> _Problem details_
Check every line of the data below for the string "documents", and copy the ones that hold it.

(Collected data entries)
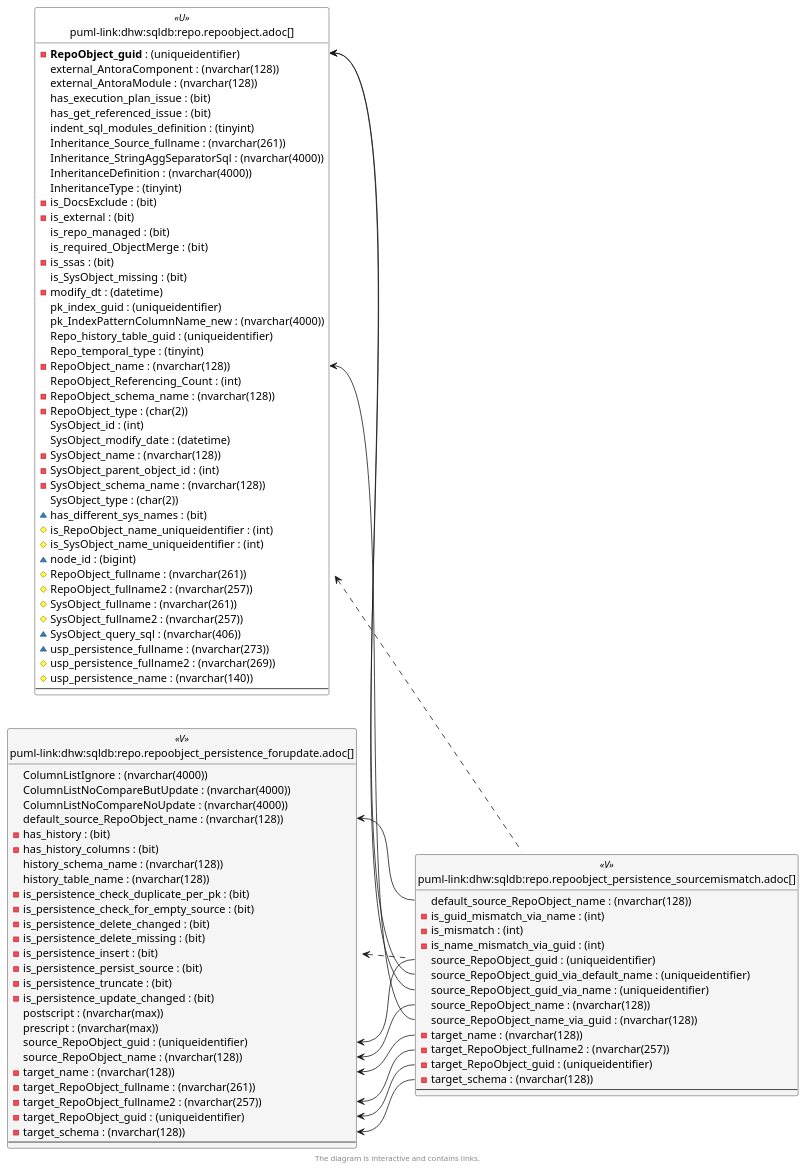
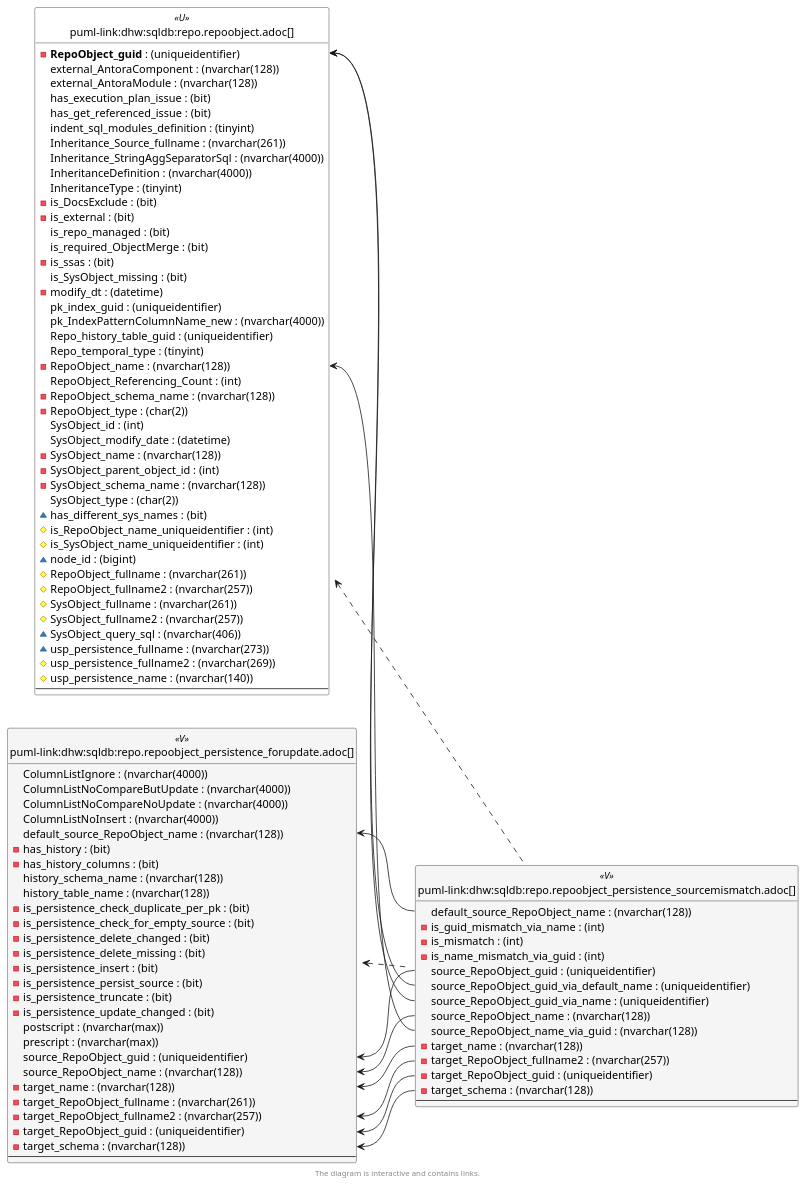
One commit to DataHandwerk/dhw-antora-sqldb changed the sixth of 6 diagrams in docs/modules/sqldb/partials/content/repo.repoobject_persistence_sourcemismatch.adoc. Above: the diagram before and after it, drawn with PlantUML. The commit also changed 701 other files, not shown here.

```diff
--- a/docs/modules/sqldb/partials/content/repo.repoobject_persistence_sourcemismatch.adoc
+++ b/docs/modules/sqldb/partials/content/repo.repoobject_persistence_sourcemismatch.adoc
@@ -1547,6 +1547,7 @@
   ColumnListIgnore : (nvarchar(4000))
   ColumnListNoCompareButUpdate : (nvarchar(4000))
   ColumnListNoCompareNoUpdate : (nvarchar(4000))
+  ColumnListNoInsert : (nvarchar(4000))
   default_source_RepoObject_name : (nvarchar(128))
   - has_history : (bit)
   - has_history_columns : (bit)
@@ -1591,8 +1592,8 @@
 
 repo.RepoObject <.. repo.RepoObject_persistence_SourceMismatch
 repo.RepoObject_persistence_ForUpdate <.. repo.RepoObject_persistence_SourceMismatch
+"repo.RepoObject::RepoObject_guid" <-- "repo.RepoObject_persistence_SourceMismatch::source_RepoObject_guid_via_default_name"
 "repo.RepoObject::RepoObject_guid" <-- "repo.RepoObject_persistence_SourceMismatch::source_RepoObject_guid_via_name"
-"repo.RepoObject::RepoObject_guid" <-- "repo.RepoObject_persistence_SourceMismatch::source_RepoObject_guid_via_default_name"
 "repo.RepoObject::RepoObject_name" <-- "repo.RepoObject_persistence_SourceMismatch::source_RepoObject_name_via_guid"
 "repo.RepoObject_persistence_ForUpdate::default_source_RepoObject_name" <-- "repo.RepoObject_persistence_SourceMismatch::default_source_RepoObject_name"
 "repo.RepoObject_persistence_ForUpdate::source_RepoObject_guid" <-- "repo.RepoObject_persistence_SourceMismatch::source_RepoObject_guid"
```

...

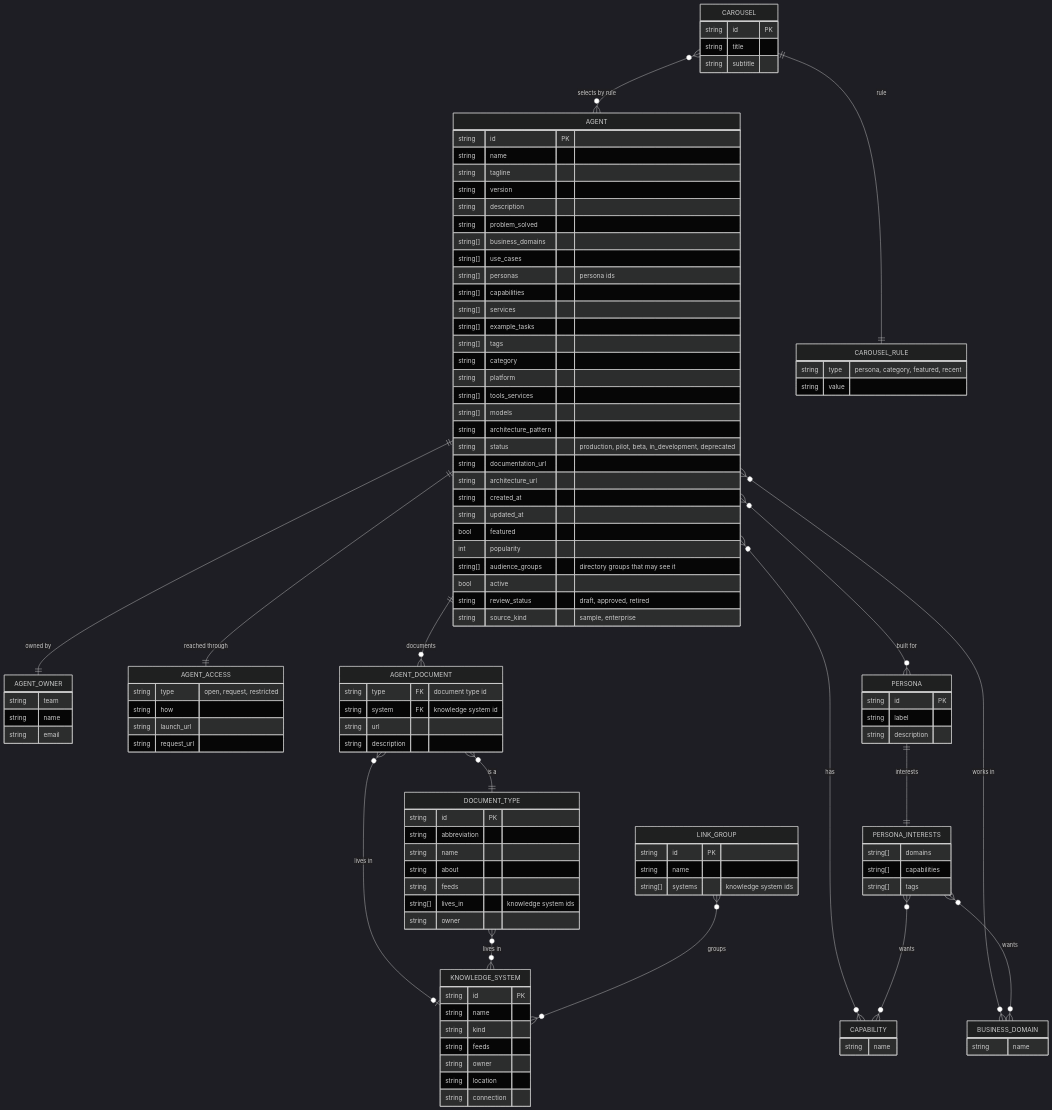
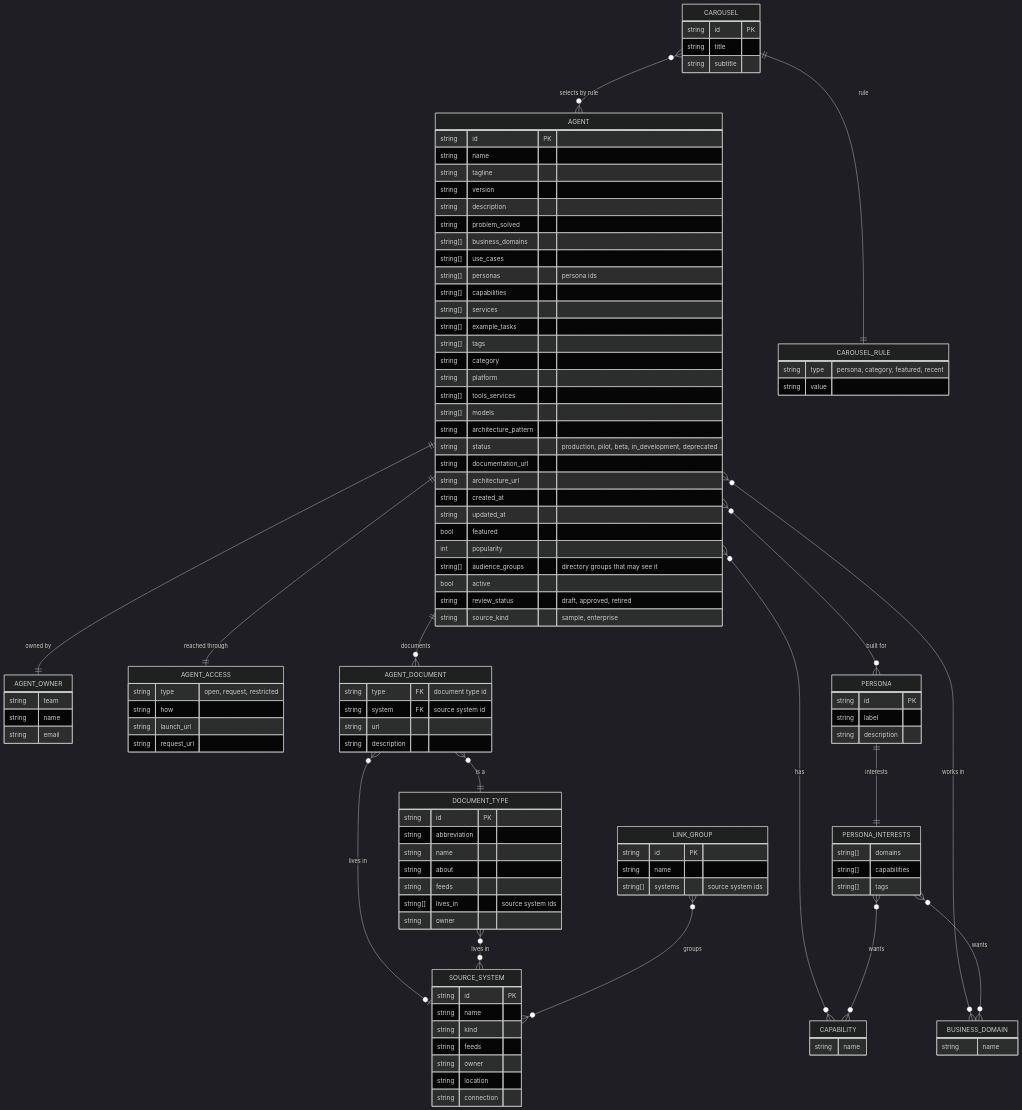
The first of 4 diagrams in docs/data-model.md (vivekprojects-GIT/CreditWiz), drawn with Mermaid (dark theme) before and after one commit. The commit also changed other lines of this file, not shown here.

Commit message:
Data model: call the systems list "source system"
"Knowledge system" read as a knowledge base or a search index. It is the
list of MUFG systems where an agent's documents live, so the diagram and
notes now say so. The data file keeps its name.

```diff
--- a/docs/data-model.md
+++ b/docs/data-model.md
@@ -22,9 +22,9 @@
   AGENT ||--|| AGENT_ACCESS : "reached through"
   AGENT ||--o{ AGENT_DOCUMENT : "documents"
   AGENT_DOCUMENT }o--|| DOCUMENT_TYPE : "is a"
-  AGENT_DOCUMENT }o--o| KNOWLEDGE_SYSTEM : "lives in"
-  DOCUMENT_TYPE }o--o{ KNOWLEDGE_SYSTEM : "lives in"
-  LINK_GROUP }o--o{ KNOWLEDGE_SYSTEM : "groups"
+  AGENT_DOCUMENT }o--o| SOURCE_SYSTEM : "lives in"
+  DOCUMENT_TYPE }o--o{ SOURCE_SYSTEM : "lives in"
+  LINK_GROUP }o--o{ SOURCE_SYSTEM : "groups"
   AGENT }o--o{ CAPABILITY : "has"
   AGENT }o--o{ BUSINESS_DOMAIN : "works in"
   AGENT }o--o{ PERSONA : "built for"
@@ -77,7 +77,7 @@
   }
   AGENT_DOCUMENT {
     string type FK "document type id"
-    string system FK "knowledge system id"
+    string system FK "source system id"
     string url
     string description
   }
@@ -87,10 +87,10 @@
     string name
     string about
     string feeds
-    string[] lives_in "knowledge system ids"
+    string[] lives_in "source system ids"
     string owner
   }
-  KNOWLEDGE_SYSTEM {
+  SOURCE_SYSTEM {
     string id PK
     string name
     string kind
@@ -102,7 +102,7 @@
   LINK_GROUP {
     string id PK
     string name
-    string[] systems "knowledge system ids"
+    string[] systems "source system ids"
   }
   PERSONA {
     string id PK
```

> _Task answer_
list of MUFG systems where an agent's documents live, so the diagram and
   AGENT ||--o{ AGENT_DOCUMENT : "documents"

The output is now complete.